● How to complete this task
An identical copy of all the records is what the answer must contain.
*****
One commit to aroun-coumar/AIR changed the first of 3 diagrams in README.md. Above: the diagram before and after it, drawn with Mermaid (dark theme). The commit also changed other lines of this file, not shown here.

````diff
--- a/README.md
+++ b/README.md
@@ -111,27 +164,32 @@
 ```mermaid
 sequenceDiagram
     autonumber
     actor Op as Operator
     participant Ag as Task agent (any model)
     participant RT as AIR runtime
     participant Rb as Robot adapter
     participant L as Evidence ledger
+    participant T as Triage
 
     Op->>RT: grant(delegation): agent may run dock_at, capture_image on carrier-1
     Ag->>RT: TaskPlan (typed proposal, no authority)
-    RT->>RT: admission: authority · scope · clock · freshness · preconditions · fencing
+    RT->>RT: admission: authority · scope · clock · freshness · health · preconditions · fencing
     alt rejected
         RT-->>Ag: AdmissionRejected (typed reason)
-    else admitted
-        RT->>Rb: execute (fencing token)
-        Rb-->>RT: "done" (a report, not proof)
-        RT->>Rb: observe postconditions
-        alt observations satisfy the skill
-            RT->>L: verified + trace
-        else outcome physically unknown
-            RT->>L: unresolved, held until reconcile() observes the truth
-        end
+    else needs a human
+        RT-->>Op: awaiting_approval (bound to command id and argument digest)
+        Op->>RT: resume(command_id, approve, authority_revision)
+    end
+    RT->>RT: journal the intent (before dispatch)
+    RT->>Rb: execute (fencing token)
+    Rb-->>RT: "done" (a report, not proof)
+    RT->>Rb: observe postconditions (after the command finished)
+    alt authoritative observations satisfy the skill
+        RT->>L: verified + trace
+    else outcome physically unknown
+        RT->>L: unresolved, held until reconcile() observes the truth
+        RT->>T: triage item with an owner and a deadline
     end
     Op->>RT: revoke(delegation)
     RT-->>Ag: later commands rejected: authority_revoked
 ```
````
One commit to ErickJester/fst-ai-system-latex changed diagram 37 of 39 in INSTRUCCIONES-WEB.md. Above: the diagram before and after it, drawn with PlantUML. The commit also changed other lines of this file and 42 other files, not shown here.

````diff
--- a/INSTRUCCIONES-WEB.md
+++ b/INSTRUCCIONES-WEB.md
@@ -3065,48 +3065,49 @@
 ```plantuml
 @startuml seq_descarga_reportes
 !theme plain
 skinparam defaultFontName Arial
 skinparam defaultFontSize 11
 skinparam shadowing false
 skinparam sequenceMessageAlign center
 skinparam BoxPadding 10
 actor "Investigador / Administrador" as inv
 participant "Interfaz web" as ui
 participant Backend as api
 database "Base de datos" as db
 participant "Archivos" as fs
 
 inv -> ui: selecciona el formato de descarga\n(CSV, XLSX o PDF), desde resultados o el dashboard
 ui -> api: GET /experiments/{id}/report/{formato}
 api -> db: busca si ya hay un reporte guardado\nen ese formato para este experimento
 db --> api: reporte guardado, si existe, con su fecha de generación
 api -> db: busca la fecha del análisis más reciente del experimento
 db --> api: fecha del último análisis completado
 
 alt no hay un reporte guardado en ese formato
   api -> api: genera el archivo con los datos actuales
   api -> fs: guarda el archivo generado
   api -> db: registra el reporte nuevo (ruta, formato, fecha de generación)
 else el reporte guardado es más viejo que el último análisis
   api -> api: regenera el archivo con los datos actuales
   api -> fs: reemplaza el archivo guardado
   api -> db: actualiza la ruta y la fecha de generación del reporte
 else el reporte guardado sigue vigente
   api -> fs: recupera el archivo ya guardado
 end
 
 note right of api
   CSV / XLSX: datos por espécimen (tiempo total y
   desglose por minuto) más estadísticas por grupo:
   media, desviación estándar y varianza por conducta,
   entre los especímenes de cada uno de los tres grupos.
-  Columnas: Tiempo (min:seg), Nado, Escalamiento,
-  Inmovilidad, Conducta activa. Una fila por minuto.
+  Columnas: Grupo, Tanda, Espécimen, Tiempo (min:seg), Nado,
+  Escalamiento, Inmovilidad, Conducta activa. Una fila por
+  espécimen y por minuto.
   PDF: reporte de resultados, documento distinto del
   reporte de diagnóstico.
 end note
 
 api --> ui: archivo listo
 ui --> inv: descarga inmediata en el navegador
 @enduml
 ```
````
*****
● Result of the task
One commit to aroun-coumar/AIR changed the first of 3 diagrams in README.md. Above: the diagram before and after it, drawn with Mermaid (dark theme). The commit also changed other lines of this file, not shown here.

````diff
--- a/README.md
+++ b/README.md
@@ -111,27 +164,32 @@
 ```mermaid
 sequenceDiagram
     autonumber
     actor Op as Operator
     participant Ag as Task agent (any model)
     participant RT as AIR runtime
     participant Rb as Robot adapter
     participant L as Evidence ledger
+    participant T as Triage
 
     Op->>RT: grant(delegation): agent may run dock_at, capture_image on carrier-1
     Ag->>RT: TaskPlan (typed proposal, no authority)
-    RT->>RT: admission: authority · scope · clock · freshness · preconditions · fencing
+    RT->>RT: admission: authority · scope · clock · freshness · health · preconditions · fencing
     alt rejected
         RT-->>Ag: AdmissionRejected (typed reason)
-    else admitted
-        RT->>Rb: execute (fencing token)
-        Rb-->>RT: "done" (a report, not proof)
-        RT->>Rb: observe postconditions
-        alt observations satisfy the skill
-            RT->>L: verified + trace
-        else outcome physically unknown
-            RT->>L: unresolved, held until reconcile() observes the truth
-        end
+    else needs a human
+        RT-->>Op: awaiting_approval (bound to command id and argument digest)
+        Op->>RT: resume(command_id, approve, authority_revision)
+    end
+    RT->>RT: journal the intent (before dispatch)
+    RT->>Rb: execute (fencing token)
+    Rb-->>RT: "done" (a report, not proof)
+    RT->>Rb: observe postconditions (after the command finished)
+    alt authoritative observations satisfy the skill
+        RT->>L: verified + trace
+    else outcome physically unknown
+        RT->>L: unresolved, held until reconcile() observes the truth
+        RT->>T: triage item with an owner and a deadline
     end
     Op->>RT: revoke(delegation)
     RT-->>Ag: later commands rejected: authority_revoked
 ```
````
One commit to ErickJester/fst-ai-system-latex changed diagram 37 of 39 in INSTRUCCIONES-WEB.md. Above: the diagram before and after it, drawn with PlantUML. The commit also changed other lines of this file and 42 other files, not shown here.

````diff
--- a/INSTRUCCIONES-WEB.md
+++ b/INSTRUCCIONES-WEB.md
@@ -3065,48 +3065,49 @@
 ```plantuml
 @startuml seq_descarga_reportes
 !theme plain
 skinparam defaultFontName Arial
 skinparam defaultFontSize 11
 skinparam shadowing false
 skinparam sequenceMessageAlign center
 skinparam BoxPadding 10
 actor "Investigador / Administrador" as inv
 participant "Interfaz web" as ui
 participant Backend as api
 database "Base de datos" as db
 participant "Archivos" as fs
 
 inv -> ui: selecciona el formato de descarga\n(CSV, XLSX o PDF), desde resultados o el dashboard
 ui -> api: GET /experiments/{id}/report/{formato}
 api -> db: busca si ya hay un reporte guardado\nen ese formato para este experimento
 db --> api: reporte guardado, si existe, con su fecha de generación
 api -> db: busca la fecha del análisis más reciente del experimento
 db --> api: fecha del último análisis completado
 
 alt no hay un reporte guardado en ese formato
   api -> api: genera el archivo con los datos actuales
   api -> fs: guarda el archivo generado
   api -> db: registra el reporte nuevo (ruta, formato, fecha de generación)
 else el reporte guardado es más viejo que el último análisis
   api -> api: regenera el archivo con los datos actuales
   api -> fs: reemplaza el archivo guardado
   api -> db: actualiza la ruta y la fecha de generación del reporte
 else el reporte guardado sigue vigente
   api -> fs: recupera el archivo ya guardado
 end
 
 note right of api
   CSV / XLSX: datos por espécimen (tiempo total y
   desglose por minuto) más estadísticas por grupo:
   media, desviación estándar y varianza por conducta,
   entre los especímenes de cada uno de los tres grupos.
-  Columnas: Tiempo (min:seg), Nado, Escalamiento,
-  Inmovilidad, Conducta activa. Una fila por minuto.
+  Columnas: Grupo, Tanda, Espécimen, Tiempo (min:seg), Nado,
+  Escalamiento, Inmovilidad, Conducta activa. Una fila por
+  espécimen y por minuto.
   PDF: reporte de resultados, documento distinto del
   reporte de diagnóstico.
 end note
 
 api --> ui: archivo listo
 ui --> inv: descarga inmediata en el navegador
 @enduml
 ```
````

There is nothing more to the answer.